### Dataset extract
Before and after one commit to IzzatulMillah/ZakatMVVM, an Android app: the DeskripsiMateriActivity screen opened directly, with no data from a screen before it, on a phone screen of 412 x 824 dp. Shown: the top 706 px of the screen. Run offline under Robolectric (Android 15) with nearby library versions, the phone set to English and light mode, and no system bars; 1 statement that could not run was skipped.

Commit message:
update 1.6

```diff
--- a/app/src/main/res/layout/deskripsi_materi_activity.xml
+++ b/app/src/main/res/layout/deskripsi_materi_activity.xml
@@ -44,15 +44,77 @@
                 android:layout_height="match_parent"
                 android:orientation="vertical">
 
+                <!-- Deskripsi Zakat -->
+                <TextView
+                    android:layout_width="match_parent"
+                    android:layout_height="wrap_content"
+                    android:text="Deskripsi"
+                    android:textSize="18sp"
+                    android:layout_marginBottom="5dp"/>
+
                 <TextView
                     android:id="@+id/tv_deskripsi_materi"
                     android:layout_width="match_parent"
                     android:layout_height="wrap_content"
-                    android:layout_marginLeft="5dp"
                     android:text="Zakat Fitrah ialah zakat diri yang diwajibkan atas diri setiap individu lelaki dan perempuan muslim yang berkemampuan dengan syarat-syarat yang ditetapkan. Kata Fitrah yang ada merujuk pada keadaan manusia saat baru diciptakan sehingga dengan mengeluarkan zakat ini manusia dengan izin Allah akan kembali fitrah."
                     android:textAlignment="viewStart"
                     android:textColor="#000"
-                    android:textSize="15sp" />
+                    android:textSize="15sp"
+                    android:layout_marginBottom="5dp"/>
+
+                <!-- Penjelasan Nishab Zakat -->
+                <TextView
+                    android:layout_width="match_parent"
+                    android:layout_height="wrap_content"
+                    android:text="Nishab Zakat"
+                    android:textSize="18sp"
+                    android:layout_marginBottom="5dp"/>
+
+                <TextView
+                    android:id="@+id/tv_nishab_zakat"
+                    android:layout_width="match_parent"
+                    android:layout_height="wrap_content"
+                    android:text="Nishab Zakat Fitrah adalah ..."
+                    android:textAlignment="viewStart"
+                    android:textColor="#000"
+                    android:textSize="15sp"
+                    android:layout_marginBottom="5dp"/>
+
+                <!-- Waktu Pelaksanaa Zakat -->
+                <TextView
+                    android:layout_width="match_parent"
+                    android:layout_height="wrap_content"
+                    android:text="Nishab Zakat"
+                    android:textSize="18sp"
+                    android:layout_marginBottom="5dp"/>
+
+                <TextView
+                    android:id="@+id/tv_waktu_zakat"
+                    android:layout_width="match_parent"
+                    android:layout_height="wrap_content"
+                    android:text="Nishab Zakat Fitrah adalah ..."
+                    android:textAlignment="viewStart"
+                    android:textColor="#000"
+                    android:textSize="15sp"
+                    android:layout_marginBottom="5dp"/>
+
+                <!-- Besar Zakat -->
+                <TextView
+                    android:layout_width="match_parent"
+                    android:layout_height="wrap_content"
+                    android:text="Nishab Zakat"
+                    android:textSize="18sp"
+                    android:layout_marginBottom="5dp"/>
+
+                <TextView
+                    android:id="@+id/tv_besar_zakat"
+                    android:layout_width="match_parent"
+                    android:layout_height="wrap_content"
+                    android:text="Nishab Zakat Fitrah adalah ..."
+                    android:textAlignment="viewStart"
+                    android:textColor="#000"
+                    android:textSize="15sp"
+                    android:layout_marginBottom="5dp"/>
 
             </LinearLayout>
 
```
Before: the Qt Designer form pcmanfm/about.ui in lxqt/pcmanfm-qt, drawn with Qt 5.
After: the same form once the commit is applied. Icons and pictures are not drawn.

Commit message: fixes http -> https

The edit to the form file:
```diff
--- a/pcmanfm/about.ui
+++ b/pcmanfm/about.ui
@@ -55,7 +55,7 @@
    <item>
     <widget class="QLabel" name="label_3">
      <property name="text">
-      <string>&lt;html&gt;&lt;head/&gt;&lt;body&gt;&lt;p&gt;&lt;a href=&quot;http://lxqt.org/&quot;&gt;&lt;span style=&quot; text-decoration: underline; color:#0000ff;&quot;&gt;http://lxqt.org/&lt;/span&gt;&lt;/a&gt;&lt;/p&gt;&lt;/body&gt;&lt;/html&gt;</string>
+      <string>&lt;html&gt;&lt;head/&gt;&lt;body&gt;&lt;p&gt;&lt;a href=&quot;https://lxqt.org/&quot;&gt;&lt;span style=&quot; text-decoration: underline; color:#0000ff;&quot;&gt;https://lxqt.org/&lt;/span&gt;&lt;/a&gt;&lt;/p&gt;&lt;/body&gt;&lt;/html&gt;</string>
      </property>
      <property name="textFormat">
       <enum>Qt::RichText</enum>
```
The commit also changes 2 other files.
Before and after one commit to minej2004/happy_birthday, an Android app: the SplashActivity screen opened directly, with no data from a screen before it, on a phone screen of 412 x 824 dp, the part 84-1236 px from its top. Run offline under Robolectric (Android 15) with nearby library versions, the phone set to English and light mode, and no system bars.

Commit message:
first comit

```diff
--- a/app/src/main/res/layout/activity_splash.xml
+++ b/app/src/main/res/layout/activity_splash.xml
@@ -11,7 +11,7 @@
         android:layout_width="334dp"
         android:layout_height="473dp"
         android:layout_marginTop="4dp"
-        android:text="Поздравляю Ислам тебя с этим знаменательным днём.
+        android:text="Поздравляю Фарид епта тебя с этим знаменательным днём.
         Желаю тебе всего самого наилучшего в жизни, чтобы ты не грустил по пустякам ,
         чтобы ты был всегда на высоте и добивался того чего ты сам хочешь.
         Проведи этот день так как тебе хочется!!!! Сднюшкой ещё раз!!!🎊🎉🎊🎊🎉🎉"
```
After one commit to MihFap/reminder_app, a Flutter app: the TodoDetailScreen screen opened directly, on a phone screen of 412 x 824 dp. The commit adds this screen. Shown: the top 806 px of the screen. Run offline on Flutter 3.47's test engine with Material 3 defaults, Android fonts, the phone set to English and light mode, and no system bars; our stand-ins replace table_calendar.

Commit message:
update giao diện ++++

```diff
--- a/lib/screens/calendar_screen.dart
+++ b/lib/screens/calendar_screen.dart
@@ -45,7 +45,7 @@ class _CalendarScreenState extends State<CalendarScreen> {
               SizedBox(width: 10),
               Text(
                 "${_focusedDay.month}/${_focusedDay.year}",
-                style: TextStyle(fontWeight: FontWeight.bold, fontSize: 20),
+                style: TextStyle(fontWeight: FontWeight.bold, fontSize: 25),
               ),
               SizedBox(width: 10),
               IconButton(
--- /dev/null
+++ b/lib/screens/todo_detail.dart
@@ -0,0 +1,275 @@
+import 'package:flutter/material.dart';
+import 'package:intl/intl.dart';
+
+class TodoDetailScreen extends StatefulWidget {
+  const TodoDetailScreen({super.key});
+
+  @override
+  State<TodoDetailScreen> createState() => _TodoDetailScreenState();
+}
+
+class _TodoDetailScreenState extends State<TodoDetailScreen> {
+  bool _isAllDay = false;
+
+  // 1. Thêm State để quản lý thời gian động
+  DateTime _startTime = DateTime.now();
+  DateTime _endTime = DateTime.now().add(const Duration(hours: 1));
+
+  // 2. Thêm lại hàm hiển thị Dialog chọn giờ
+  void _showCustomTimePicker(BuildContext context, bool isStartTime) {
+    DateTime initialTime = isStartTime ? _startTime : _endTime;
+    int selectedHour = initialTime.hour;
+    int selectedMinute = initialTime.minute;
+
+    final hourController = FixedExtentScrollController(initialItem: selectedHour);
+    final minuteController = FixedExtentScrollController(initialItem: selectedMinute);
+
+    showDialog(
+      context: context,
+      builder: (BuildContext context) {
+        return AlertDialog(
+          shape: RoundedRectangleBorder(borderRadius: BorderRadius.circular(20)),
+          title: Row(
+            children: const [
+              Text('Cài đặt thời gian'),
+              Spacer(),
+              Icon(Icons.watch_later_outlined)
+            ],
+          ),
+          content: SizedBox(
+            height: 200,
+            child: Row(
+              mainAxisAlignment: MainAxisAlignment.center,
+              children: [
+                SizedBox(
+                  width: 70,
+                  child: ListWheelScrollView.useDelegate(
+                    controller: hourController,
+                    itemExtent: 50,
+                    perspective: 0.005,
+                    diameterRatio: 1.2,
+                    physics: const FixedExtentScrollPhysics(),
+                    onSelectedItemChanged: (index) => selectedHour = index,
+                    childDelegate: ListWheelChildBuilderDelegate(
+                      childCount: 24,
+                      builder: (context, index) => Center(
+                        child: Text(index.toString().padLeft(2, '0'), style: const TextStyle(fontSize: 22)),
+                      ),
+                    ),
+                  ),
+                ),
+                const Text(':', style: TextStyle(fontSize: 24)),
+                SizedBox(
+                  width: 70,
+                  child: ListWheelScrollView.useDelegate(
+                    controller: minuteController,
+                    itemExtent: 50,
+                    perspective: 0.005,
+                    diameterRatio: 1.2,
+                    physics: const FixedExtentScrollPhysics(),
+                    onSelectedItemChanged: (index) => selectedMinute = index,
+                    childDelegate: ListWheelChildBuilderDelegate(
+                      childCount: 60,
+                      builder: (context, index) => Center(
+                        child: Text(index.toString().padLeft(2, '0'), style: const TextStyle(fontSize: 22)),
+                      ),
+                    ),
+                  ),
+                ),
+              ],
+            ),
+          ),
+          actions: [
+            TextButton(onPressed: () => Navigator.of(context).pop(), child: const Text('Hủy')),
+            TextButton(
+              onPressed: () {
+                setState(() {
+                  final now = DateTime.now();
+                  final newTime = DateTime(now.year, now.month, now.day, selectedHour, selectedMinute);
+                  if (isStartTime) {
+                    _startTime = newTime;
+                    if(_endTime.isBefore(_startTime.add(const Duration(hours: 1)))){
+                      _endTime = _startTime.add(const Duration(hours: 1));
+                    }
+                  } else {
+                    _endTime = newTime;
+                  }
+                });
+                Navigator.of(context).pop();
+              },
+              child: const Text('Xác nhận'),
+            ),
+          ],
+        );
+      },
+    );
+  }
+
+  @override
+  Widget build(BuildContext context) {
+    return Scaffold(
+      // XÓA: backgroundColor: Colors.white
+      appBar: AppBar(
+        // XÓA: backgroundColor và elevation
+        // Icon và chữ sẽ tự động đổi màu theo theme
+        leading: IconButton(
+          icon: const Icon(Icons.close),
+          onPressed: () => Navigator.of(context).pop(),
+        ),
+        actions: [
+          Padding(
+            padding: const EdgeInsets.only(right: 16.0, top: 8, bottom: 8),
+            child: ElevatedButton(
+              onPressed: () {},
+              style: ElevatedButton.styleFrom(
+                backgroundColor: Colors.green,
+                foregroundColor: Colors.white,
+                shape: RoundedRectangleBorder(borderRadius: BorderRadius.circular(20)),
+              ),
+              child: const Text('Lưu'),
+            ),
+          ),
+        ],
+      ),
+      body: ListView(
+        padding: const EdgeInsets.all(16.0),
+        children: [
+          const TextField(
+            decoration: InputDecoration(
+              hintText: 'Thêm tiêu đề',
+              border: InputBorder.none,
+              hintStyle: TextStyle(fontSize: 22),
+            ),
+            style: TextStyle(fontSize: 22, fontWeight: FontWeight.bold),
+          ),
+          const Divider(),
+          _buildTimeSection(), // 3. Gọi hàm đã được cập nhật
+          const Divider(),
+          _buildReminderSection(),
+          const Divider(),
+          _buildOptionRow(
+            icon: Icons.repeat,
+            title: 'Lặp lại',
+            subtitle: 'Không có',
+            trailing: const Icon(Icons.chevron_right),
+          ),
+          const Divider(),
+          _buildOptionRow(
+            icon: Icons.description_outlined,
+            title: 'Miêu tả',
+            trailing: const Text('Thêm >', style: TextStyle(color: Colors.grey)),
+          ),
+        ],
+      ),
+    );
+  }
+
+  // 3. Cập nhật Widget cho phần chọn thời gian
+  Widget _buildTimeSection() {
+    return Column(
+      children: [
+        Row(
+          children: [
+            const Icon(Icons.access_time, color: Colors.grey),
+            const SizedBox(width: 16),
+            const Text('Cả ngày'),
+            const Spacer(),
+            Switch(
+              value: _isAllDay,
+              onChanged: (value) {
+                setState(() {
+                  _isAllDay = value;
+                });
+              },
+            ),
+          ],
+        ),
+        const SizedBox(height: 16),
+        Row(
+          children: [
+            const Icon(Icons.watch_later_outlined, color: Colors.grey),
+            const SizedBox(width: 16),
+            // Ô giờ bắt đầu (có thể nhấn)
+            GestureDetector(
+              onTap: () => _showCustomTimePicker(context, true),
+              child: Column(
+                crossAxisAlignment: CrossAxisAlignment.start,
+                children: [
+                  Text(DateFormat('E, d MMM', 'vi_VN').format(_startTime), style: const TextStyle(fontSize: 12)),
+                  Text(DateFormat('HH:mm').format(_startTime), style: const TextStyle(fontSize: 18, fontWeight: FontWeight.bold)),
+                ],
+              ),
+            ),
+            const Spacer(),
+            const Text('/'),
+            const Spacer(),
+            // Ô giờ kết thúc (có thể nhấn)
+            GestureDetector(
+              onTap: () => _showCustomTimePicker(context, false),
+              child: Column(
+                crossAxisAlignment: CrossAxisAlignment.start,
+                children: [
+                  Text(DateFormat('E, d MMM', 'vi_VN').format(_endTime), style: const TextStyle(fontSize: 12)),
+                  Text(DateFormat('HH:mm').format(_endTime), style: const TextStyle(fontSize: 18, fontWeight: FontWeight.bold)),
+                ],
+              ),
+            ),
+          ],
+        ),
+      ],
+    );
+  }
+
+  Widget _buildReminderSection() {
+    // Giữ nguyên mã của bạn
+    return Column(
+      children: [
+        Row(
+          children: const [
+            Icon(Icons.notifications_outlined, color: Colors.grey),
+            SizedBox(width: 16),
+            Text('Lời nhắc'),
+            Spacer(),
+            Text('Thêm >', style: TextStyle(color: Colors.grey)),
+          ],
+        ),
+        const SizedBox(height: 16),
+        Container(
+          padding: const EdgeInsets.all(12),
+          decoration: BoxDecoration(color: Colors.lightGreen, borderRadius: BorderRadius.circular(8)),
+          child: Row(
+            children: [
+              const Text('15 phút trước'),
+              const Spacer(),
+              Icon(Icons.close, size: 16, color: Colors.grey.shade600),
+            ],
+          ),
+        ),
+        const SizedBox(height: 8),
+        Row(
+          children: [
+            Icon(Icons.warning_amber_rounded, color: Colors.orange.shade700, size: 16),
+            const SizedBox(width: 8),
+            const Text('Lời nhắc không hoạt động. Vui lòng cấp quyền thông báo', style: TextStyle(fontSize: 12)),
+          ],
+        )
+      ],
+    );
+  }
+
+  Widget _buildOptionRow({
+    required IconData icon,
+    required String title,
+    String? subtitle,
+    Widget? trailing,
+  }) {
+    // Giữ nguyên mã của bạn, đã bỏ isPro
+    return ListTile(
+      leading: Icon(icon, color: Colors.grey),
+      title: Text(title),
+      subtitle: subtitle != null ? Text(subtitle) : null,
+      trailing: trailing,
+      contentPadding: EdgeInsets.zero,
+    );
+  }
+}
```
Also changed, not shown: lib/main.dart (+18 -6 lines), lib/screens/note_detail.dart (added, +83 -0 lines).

### Your assignment
The word "dart" appears in some of the lines above. Copy those lines.

### Finished task
--- a/lib/screens/calendar_screen.dart
+++ b/lib/screens/calendar_screen.dart
+++ b/lib/screens/todo_detail.dart
+import 'package:flutter/material.dart';
+import 'package:intl/intl.dart';
Also changed, not shown: lib/main.dart (+18 -6 lines), lib/screens/note_detail.dart (added, +83 -0 lines).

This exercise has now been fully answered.